> [RECORDS FOR PROCESSING]
□ □ □ □ □ □ □

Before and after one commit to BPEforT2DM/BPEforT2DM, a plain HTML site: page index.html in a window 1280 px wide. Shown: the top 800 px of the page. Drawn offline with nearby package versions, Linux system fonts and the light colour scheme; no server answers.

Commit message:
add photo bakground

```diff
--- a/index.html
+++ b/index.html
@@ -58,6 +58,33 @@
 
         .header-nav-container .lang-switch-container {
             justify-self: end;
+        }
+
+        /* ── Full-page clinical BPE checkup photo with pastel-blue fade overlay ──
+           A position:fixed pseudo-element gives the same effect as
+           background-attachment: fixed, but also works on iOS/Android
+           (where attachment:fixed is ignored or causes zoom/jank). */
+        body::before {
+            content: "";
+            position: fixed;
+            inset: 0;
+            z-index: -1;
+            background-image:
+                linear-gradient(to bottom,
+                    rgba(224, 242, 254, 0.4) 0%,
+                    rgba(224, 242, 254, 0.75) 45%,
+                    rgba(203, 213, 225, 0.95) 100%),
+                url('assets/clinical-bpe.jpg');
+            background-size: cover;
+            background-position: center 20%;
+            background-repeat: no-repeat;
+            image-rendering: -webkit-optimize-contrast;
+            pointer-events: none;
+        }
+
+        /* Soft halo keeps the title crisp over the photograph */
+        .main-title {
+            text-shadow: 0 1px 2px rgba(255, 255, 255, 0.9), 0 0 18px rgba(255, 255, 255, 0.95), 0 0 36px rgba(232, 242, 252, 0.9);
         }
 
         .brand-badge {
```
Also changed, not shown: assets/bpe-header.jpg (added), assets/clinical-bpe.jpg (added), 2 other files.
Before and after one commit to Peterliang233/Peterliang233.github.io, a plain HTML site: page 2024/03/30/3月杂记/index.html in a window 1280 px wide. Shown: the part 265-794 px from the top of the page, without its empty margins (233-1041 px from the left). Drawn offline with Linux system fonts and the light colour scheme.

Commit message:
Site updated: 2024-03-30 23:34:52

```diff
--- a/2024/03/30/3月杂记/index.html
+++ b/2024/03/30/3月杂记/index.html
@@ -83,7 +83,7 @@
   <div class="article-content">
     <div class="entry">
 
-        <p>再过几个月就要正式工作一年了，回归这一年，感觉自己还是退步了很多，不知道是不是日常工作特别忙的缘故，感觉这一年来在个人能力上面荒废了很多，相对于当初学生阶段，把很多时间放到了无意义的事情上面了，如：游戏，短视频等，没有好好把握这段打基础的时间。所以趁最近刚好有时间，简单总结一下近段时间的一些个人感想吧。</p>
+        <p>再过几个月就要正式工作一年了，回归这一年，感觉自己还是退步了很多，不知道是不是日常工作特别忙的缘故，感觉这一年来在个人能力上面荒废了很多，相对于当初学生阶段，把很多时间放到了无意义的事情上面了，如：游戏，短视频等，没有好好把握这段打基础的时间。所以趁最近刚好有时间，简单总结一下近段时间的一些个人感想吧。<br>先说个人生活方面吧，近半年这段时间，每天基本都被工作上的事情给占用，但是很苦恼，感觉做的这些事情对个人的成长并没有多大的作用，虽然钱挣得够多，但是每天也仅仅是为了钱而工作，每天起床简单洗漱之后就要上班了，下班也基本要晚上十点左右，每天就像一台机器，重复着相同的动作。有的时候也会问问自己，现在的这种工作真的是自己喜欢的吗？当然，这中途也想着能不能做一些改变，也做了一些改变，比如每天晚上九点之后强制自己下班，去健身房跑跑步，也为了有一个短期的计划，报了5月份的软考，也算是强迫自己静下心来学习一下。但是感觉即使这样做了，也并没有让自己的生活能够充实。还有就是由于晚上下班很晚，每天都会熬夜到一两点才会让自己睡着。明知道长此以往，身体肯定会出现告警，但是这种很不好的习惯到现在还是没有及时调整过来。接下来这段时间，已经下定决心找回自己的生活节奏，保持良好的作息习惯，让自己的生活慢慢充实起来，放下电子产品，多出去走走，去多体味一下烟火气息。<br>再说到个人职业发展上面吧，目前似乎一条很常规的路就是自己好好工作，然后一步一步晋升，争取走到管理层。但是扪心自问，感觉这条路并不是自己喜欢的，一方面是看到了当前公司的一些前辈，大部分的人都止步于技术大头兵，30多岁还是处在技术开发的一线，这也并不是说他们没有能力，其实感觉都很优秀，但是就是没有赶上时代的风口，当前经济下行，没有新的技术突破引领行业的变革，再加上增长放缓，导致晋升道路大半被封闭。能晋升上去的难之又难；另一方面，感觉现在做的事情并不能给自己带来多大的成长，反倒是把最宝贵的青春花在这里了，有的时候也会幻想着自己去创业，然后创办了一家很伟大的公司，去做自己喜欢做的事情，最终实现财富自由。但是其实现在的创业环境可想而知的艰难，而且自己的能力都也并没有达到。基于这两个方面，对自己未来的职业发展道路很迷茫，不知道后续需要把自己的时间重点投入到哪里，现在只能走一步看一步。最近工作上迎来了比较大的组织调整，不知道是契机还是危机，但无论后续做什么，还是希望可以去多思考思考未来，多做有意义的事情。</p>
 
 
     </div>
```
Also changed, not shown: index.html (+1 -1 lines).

□ □ □ □ □ □ □

> [GOAL OF THE EXERCISE] Complete, exact output of the records is expected.

> [EXPECTED ANSWER]
Before and after one commit to BPEforT2DM/BPEforT2DM, a plain HTML site: page index.html in a window 1280 px wide. Shown: the top 800 px of the page. Drawn offline with nearby package versions, Linux system fonts and the light colour scheme; no server answers.

Commit message:
add photo bakground

```diff
--- a/index.html
+++ b/index.html
@@ -58,6 +58,33 @@
 
         .header-nav-container .lang-switch-container {
             justify-self: end;
+        }
+
+        /* ── Full-page clinical BPE checkup photo with pastel-blue fade overlay ──
+           A position:fixed pseudo-element gives the same effect as
+           background-attachment: fixed, but also works on iOS/Android
+           (where attachment:fixed is ignored or causes zoom/jank). */
+        body::before {
+            content: "";
+            position: fixed;
+            inset: 0;
+            z-index: -1;
+            background-image:
+                linear-gradient(to bottom,
+                    rgba(224, 242, 254, 0.4) 0%,
+                    rgba(224, 242, 254, 0.75) 45%,
+                    rgba(203, 213, 225, 0.95) 100%),
+                url('assets/clinical-bpe.jpg');
+            background-size: cover;
+            background-position: center 20%;
+            background-repeat: no-repeat;
+            image-rendering: -webkit-optimize-contrast;
+            pointer-events: none;
+        }
+
+        /* Soft halo keeps the title crisp over the photograph */
+        .main-title {
+            text-shadow: 0 1px 2px rgba(255, 255, 255, 0.9), 0 0 18px rgba(255, 255, 255, 0.95), 0 0 36px rgba(232, 242, 252, 0.9);
         }
 
         .brand-badge {
```
Also changed, not shown: assets/bpe-header.jpg (added), assets/clinical-bpe.jpg (added), 2 other files.
Before and after one commit to Peterliang233/Peterliang233.github.io, a plain HTML site: page 2024/03/30/3月杂记/index.html in a window 1280 px wide. Shown: the part 265-794 px from the top of the page, without its empty margins (233-1041 px from the left). Drawn offline with Linux system fonts and the light colour scheme.

Commit message:
Site updated: 2024-03-30 23:34:52

```diff
--- a/2024/03/30/3月杂记/index.html
+++ b/2024/03/30/3月杂记/index.html
@@ -83,7 +83,7 @@
   <div class="article-content">
     <div class="entry">
 
-        <p>再过几个月就要正式工作一年了，回归这一年，感觉自己还是退步了很多，不知道是不是日常工作特别忙的缘故，感觉这一年来在个人能力上面荒废了很多，相对于当初学生阶段，把很多时间放到了无意义的事情上面了，如：游戏，短视频等，没有好好把握这段打基础的时间。所以趁最近刚好有时间，简单总结一下近段时间的一些个人感想吧。</p>
+        <p>再过几个月就要正式工作一年了，回归这一年，感觉自己还是退步了很多，不知道是不是日常工作特别忙的缘故，感觉这一年来在个人能力上面荒废了很多，相对于当初学生阶段，把很多时间放到了无意义的事情上面了，如：游戏，短视频等，没有好好把握这段打基础的时间。所以趁最近刚好有时间，简单总结一下近段时间的一些个人感想吧。<br>先说个人生活方面吧，近半年这段时间，每天基本都被工作上的事情给占用，但是很苦恼，感觉做的这些事情对个人的成长并没有多大的作用，虽然钱挣得够多，但是每天也仅仅是为了钱而工作，每天起床简单洗漱之后就要上班了，下班也基本要晚上十点左右，每天就像一台机器，重复着相同的动作。有的时候也会问问自己，现在的这种工作真的是自己喜欢的吗？当然，这中途也想着能不能做一些改变，也做了一些改变，比如每天晚上九点之后强制自己下班，去健身房跑跑步，也为了有一个短期的计划，报了5月份的软考，也算是强迫自己静下心来学习一下。但是感觉即使这样做了，也并没有让自己的生活能够充实。还有就是由于晚上下班很晚，每天都会熬夜到一两点才会让自己睡着。明知道长此以往，身体肯定会出现告警，但是这种很不好的习惯到现在还是没有及时调整过来。接下来这段时间，已经下定决心找回自己的生活节奏，保持良好的作息习惯，让自己的生活慢慢充实起来，放下电子产品，多出去走走，去多体味一下烟火气息。<br>再说到个人职业发展上面吧，目前似乎一条很常规的路就是自己好好工作，然后一步一步晋升，争取走到管理层。但是扪心自问，感觉这条路并不是自己喜欢的，一方面是看到了当前公司的一些前辈，大部分的人都止步于技术大头兵，30多岁还是处在技术开发的一线，这也并不是说他们没有能力，其实感觉都很优秀，但是就是没有赶上时代的风口，当前经济下行，没有新的技术突破引领行业的变革，再加上增长放缓，导致晋升道路大半被封闭。能晋升上去的难之又难；另一方面，感觉现在做的事情并不能给自己带来多大的成长，反倒是把最宝贵的青春花在这里了，有的时候也会幻想着自己去创业，然后创办了一家很伟大的公司，去做自己喜欢做的事情，最终实现财富自由。但是其实现在的创业环境可想而知的艰难，而且自己的能力都也并没有达到。基于这两个方面，对自己未来的职业发展道路很迷茫，不知道后续需要把自己的时间重点投入到哪里，现在只能走一步看一步。最近工作上迎来了比较大的组织调整，不知道是契机还是危机，但无论后续做什么，还是希望可以去多思考思考未来，多做有意义的事情。</p>
 
 
     </div>
```
Also changed, not shown: index.html (+1 -1 lines).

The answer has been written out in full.